Required work - Go through the listing and copy each line with the string "International".

Data supplied -
____________

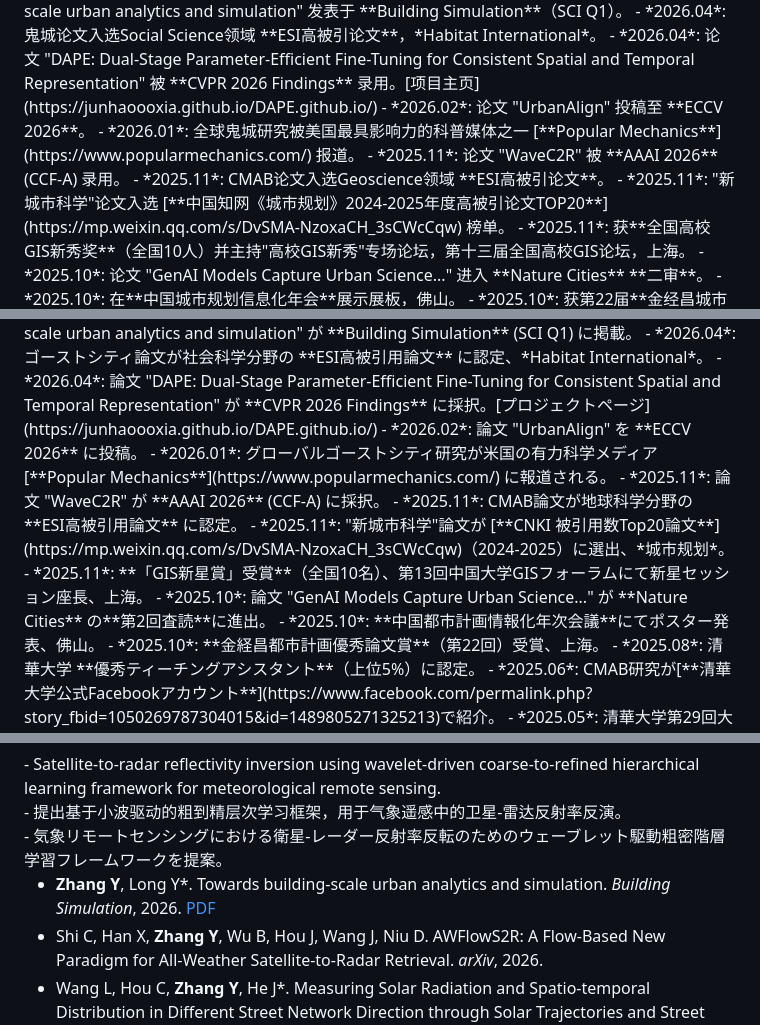
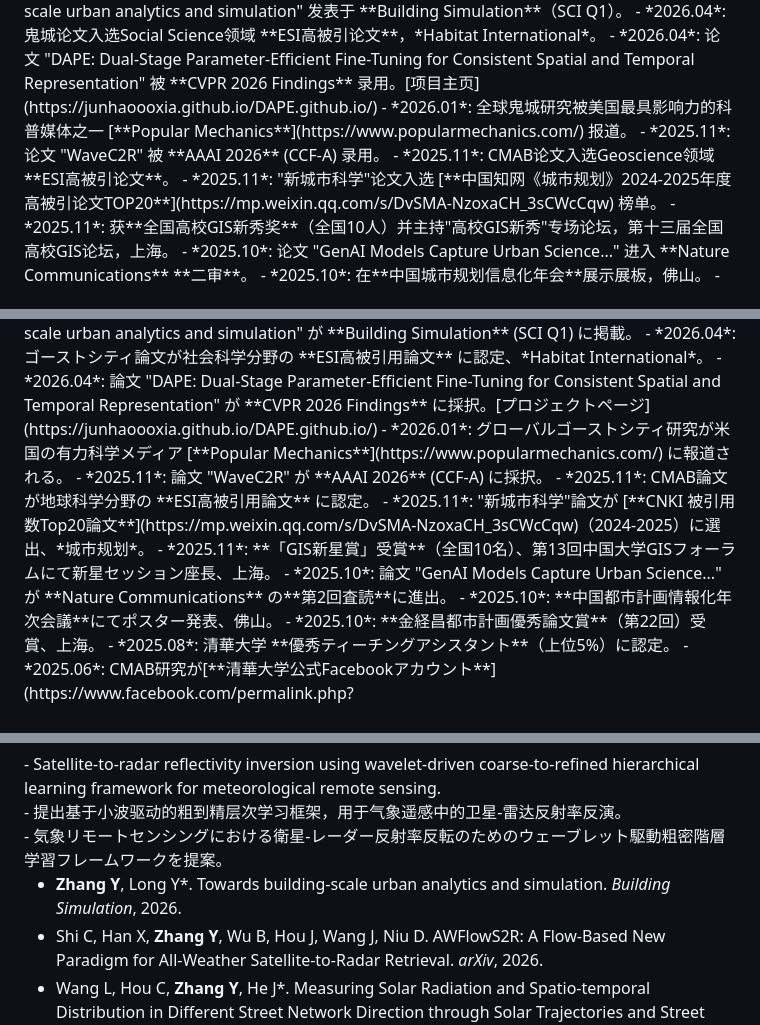
Before and after one commit to 24kchengYe/24kchengYe.github.io, a Markdown page: _pages/about.md, 3 parts joined by grey strips. Drawn GitHub-style.

```diff
--- a/_pages/about.md
+++ b/_pages/about.md
@@ -77,13 +76,12 @@ My research interests include **LLM/VLM evaluation and alignment**, **multi-agen
 - *2026.06*: 论文 "Towards building-scale urban analytics and simulation" 发表于 **Building Simulation**（SCI Q1）。
 - *2026.04*: 鬼城论文入选Social Science领域 **ESI高被引论文**，*Habitat International*。
 - *2026.04*: 论文 "DAPE: Dual-Stage Parameter-Efficient Fine-Tuning for Consistent Spatial and Temporal Representation" 被 **CVPR 2026 Findings** 录用。[项目主页](https://junhaoooxia.github.io/DAPE.github.io/)
-- *2026.02*: 论文 "UrbanAlign" 投稿至 **ECCV 2026**。
 - *2026.01*: 全球鬼城研究被美国最具影响力的科普媒体之一 [**Popular Mechanics**](https://www.popularmechanics.com/) 报道。
 - *2025.11*: 论文 "WaveC2R" 被 **AAAI 2026** (CCF-A) 录用。
 - *2025.11*: CMAB论文入选Geoscience领域 **ESI高被引论文**。
 - *2025.11*: "新城市科学"论文入选 [**中国知网《城市规划》2024-2025年度高被引论文TOP20**](https://mp.weixin.qq.com/s/DvSMA-NzoxaCH_3sCWcCqw) 榜单。
 - *2025.11*: 获**全国高校GIS新秀奖**（全国10人）并主持"高校GIS新秀"专场论坛，第十三届全国高校GIS论坛，上海。
-- *2025.10*: 论文 "GenAI Models Capture Urban Science..." 进入 **Nature Cities** **二审**。
+- *2025.10*: 论文 "GenAI Models Capture Urban Science..." 进入 **Nature Communications** **二审**。
 - *2025.10*: 在**中国城市规划信息化年会**展示展板，佛山。
 - *2025.10*: 获第22届**金经昌城市规划优秀论文佳作奖**，上海。
 - *2025.08*: 获清华大学2024-2025学年度秋季学期**优秀研究生助教**（前5%）。
@@ -111,13 +109,12 @@ My research interests include **LLM/VLM evaluation and alignment**, **multi-agen
 - *2026.06*: 論文 "Towards building-scale urban analytics and simulation" が **Building Simulation** (SCI Q1) に掲載。
 - *2026.04*: ゴーストシティ論文が社会科学分野の **ESI高被引用論文** に認定、*Habitat International*。
 - *2026.04*: 論文 "DAPE: Dual-Stage Parameter-Efficient Fine-Tuning for Consistent Spatial and Temporal Representation" が **CVPR 2026 Findings** に採択。[プロジェクトページ](https://junhaoooxia.github.io/DAPE.github.io/)
-- *2026.02*: 論文 "UrbanAlign" を **ECCV 2026** に投稿。
 - *2026.01*: グローバルゴーストシティ研究が米国の有力科学メディア [**Popular Mechanics**](https://www.popularmechanics.com/) に報道される。
 - *2025.11*: 論文 "WaveC2R" が **AAAI 2026** (CCF-A) に採択。
 - *2025.11*: CMAB論文が地球科学分野の **ESI高被引用論文** に認定。
 - *2025.11*: "新城市科学"論文が [**CNKI 被引用数Top20論文**](https://mp.weixin.qq.com/s/DvSMA-NzoxaCH_3sCWcCqw)（2024-2025）に選出、*城市规划*。
 - *2025.11*: **「GIS新星賞」受賞**（全国10名）、第13回中国大学GISフォーラムにて新星セッション座長、上海。
-- *2025.10*: 論文 "GenAI Models Capture Urban Science..." が **Nature Cities** の**第2回査読**に進出。
+- *2025.10*: 論文 "GenAI Models Capture Urban Science..." が **Nature Communications** の**第2回査読**に進出。
 - *2025.10*: **中国都市計画情報化年次会議**にてポスター発表、佛山。
 - *2025.10*: **金経昌都市計画優秀論文賞**（第22回）受賞、上海。
 - *2025.08*: 清華大学 **優秀ティーチングアシスタント**（上位5%）に認定。
@@ -307,7 +304,7 @@ Chunlei Shi, Han Xu, Yinghao Li, Yi-Lin Wei, Yongchao Feng, **Yecheng Zhang**, D
 </div>
 </div>
 
-- **Zhang Y**, Long Y*. Towards building-scale urban analytics and simulation. *Building Simulation*, 2026. [PDF](cv/building-simulation.pdf)
+- **Zhang Y**, Long Y*. Towards building-scale urban analytics and simulation. *Building Simulation*, 2026.
 - Shi C, Han X, **Zhang Y**, Wu B, Hou J, Wang J, Niu D. AWFlowS2R: A Flow-Based New Paradigm for All-Weather Satellite-to-Radar Retrieval. *arXiv*, 2026.
 - Wang L, Hou C, **Zhang Y**, He J*. Measuring Solar Radiation and Spatio-temporal Distribution in Different Street Network Direction through Solar Trajectories and Street View Images. *International Journal of Applied Earth Observation and Geoinformation*, 132, 104058, 2024. [PDF](cv/06Wang et al 2024 JAG-SolarSVIs.pdf)
 - Long Y*, Zhao H, **Zhang Y**. 新城市科学：技术、计算、变革与应用. *城市规划 CITY PLANNING REVIEW*, 48, 2024. [DOI](https://doi.org/10.11819/cpr20240702a) \| [PDF](cv/05龙瀛等 2024 城市规划-新城市科学.pdf)
```
Also changed, not shown: other parts of _pages/about.md (+12 -13 lines).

____________

Reply to the exercise -
 - *2026.04*: 鬼城论文入选Social Science领域 **ESI高被引论文**，*Habitat International*。
 - *2026.04*: ゴーストシティ論文が社会科学分野の **ESI高被引用論文** に認定、*Habitat International*。
 - Wang L, Hou C, **Zhang Y**, He J*. Measuring Solar Radiation and Spatio-temporal Distribution in Different Street Network Direction through Solar Trajectories and Street View Images. *International Journal of Applied Earth Observation and Geoinformation*, 132, 104058, 2024. [PDF](cv/06Wang et al 2024 JAG-SolarSVIs.pdf)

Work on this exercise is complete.